On the subject of masks, it is now once again mandatory to wear masks in supermarkets. As these are the businesses most often frequented by everyone, we spend the most time in them and they are air conditioned which seems to be conducive to the spread of the virus, it makes sense.
Before I forget, in my previous blog I said the information therein was valid at time of writing but came with no guarantees that it would remain unchanged. Well, forget about King Saron as a means of getting to Symi. Evidently a ferry license is not forthcoming and they are sticking to day excursions. While there is nothing to stop you buying a day excursion ticket to Symi and then not using the return leg, the problem is that they are not allowed to take luggage and are subject to police inspections so turning up with your wheelie bag for a day trip to Symi is just not going to work. Spare underwear and a toothbrush in your handbag is about as far as it goes. Meanwhile Dodecanese Seaways continues to adjust its schedules on a weekly basis and a cloud of uncertainty continues regarding Sunday travel. Compromise is the name of the game this summer and anyone travelling this year is going to have to take it as it comes. Someone said, don’t sweat the small stuff…
Direct flights have started from the UK and will soon be starting from Sweden. After a few hiccoughs the PLF and QR system seems to be functioning fairly smoothly. Airlines are now responsible for making sure that passengers actually fill in the PLF form 24 hours before travelling and get their QR codes so they are more motivated to get this done. The bottle necks are at their check in desks rather than in the arrivals hall as the airlines have to foot the bill for anyone who travels without one.
According to an article in one of the Greek papers yesterday, one of the difficulties with the Covid-19 testing process in the island airports is that the swabs have to be sent to Athens to be processed which obviously takes longer as they are sent in a batch once or twice a day, whenever there is a flight back to Athens and then have to be processed. As it says on the government website, you will be notified if your test results are positive and you are asked to self-isolate and practice social distancing for the 24 hours or so it takes for your test to be processed. Another difficulty that the authorities are experiencing that is totally within the control of travellers, however, is people giving bogus addresses and fake phone numbers on their forms or ignoring the phone calls from the authorities. As people are only contacted if their test results are POSITIVE this means selfish individuals who think they have outwitted the system, for reasons known only to themselves, could be blithely spreading the virus as they disport themselves in bars and beaches. For anyone reading this considering such irresponsible behaviour, just remember, they still have your passport number and there is probably a special place in Interpol hell for super-spreaders!

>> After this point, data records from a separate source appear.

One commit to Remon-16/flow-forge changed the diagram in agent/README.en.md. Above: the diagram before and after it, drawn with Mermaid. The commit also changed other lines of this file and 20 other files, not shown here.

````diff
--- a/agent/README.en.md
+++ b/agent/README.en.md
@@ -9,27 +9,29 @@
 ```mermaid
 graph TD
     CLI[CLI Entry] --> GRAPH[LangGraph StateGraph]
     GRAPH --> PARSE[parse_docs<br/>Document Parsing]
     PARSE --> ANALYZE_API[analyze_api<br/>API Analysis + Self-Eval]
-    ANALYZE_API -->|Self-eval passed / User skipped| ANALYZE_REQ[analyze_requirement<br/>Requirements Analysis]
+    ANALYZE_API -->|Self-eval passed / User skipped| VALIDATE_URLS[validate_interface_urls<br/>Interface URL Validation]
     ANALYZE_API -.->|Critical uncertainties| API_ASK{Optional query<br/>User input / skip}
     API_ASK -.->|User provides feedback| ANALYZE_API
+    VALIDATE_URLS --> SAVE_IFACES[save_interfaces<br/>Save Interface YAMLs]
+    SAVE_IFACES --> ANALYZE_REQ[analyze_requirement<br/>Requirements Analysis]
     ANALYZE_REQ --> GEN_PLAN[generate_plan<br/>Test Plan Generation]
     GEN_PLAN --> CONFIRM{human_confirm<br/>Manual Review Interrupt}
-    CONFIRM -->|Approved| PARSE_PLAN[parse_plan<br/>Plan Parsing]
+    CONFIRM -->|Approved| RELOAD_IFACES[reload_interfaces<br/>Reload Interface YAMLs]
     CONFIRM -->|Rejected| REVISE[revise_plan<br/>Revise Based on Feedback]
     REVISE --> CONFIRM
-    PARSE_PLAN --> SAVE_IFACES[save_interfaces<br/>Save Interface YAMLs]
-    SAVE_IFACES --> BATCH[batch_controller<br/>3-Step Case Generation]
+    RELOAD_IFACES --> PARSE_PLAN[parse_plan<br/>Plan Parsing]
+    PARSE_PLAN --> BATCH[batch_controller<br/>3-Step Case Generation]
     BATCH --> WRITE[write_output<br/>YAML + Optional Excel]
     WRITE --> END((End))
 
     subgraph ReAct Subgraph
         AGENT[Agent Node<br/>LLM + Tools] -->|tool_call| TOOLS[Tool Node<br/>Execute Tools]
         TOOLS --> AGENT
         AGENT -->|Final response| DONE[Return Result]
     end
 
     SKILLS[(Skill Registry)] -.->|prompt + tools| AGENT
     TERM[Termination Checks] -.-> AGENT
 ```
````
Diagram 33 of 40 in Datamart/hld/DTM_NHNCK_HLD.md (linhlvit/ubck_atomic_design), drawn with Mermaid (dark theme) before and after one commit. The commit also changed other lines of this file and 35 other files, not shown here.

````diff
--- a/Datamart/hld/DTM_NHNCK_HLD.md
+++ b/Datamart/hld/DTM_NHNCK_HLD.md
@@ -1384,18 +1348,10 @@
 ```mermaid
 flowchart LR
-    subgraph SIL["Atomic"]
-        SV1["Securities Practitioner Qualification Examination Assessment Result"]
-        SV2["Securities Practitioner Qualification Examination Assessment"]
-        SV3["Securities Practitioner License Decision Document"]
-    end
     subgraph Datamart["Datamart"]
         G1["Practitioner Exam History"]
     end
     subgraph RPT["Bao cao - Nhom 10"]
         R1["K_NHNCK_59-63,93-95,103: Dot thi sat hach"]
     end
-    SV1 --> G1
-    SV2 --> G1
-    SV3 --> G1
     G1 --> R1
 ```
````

And on that cheerful note I shall leave you to mull over the madness that is the summer of 2020.